Surface research manager, Smith & Nephew Richards, Inc., Memphis, TN
Pages: 12 Published: Jan 1993
Using potentiodynamic polarization and electrochemical impedance techniques, the electrochemical behavior of carbon-fiber/polyetheretherketone (C/PEEK) composite material was studied primarily in lactated Ringer's solution with and without a stable, fast reacting redox couple (0.01M K4[Fe(CN)6] + 0.01M K3[Fe(CN)6]), at 37°C. For comparison, the spontaneous passivation of stainless steel 316L, Co-Cr-Mo alloy, and Ti-6Al-4V was also investigated in these electrolytes. It was found that the rate of total electrochemical interaction (corrosion + electron exchange) between a spontaneously passivated metal and the environment can be considerably smaller than the rate of simple electron exchange between the carbon-fiber composite and the environment. Considering the excellent biocompatibility of carbon, this finding seems to indicate the important role of protective passive films on metals, rather than the clinical significance of higher electron exchange rates in general. When the protective passive layer on the metals is damaged or removed mechanically, the undesirable effect of substantially increased corrosion rates can be observed, particularly in environments with low redox activity. While galvanic corrosion may also occur between the mechanically depassivated and the passive sites of implant metal surfaces, more considerable galvanic corrosion can be expected if the metal undergoing fretting wear is in contact with a carbon-fiber composite, depending on the anodic/cathodic surface area ratio and on the redox properties of the environment. Additionally, the repassivation of the damaged metal surface may not take place effectively. Being the most susceptible to localized corrosion, stainless steel 316L, even in the passivated condition, may show accelrated pitting corrosion if coupled with carbon-fiber composites.

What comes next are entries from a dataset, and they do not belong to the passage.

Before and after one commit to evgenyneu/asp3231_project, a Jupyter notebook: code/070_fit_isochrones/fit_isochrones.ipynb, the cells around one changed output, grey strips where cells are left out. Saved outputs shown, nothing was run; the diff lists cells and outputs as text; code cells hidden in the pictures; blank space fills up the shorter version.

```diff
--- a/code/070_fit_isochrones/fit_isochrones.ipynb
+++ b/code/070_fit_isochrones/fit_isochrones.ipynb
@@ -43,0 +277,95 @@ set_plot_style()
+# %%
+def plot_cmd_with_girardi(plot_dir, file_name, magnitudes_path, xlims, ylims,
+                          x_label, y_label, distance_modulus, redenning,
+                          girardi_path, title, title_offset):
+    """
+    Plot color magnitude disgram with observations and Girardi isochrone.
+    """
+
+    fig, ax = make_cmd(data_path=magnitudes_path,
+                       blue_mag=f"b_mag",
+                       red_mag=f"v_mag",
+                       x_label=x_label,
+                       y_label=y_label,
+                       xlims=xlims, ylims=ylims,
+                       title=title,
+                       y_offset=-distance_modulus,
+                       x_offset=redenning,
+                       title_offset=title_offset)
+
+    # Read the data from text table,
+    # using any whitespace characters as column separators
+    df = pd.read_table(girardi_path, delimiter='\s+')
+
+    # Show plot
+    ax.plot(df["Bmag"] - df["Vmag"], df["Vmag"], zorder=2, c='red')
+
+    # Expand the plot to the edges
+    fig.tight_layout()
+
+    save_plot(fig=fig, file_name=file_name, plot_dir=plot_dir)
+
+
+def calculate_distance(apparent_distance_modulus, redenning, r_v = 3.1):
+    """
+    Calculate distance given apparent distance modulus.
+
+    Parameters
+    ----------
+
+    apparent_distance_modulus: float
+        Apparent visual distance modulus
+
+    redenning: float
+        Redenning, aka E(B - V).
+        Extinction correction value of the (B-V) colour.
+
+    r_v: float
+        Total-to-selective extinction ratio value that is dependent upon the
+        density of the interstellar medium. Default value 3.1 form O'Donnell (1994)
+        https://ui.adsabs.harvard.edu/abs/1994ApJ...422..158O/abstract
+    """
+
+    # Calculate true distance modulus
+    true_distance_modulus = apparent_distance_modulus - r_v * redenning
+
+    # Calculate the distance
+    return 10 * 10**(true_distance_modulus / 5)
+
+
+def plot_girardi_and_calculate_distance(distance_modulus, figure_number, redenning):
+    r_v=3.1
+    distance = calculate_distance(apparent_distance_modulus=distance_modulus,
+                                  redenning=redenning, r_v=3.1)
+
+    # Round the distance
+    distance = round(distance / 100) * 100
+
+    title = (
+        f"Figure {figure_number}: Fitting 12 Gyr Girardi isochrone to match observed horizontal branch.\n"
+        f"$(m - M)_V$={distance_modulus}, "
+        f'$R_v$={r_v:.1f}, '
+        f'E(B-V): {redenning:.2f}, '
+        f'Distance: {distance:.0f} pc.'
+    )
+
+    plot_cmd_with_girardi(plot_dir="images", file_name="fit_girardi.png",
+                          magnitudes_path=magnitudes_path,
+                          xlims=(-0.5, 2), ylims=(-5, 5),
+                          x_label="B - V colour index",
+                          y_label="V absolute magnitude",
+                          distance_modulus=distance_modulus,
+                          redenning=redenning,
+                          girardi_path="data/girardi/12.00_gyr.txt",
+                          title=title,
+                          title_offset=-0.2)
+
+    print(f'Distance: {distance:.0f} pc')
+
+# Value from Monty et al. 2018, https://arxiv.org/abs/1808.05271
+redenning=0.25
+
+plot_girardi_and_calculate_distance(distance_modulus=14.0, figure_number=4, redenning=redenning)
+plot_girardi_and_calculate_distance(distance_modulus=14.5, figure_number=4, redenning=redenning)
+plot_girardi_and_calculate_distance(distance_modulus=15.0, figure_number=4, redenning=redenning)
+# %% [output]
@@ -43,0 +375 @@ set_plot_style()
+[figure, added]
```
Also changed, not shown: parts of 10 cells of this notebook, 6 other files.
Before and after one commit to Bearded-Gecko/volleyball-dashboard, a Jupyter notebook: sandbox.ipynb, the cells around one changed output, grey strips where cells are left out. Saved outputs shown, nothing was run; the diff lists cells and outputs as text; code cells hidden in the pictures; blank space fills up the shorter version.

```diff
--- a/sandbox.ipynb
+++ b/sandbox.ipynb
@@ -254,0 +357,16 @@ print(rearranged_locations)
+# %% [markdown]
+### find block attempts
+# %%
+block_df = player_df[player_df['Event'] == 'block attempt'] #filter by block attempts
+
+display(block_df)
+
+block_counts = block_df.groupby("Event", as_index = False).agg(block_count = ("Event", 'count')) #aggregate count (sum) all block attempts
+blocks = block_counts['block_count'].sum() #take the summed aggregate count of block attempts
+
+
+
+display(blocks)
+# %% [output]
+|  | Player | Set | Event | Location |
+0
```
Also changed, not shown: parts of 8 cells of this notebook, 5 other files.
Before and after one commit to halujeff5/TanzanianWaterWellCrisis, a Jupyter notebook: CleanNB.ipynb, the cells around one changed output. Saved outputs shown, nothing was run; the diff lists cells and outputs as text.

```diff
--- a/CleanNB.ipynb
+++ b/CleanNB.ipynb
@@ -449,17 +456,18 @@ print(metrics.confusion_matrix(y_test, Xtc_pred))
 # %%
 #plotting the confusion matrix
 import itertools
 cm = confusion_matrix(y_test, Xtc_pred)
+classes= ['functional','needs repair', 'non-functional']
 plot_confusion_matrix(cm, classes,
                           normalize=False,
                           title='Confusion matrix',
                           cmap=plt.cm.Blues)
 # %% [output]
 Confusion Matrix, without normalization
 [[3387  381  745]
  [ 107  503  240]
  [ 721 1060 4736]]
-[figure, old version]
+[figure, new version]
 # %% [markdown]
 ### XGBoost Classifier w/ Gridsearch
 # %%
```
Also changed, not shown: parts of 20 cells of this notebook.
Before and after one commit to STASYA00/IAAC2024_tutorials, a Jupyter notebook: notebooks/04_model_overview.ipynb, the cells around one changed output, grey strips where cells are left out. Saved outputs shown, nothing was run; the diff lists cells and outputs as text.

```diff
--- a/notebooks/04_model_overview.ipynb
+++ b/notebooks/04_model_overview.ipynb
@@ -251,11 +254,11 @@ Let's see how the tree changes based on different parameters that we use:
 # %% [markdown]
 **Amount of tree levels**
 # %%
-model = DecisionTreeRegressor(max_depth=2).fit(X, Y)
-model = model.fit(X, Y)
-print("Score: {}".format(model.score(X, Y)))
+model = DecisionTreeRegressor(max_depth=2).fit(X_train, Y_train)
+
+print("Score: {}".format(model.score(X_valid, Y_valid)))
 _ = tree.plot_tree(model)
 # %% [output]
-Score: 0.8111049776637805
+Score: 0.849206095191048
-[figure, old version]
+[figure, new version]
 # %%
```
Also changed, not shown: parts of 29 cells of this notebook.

carbon-fiber composites, carbon-fiber/polyetheretherketone (C/PEEK) composite, electrochemical behavior, orthopaedic implant alloys, galvanic corrosion
Paper ID: STP15542S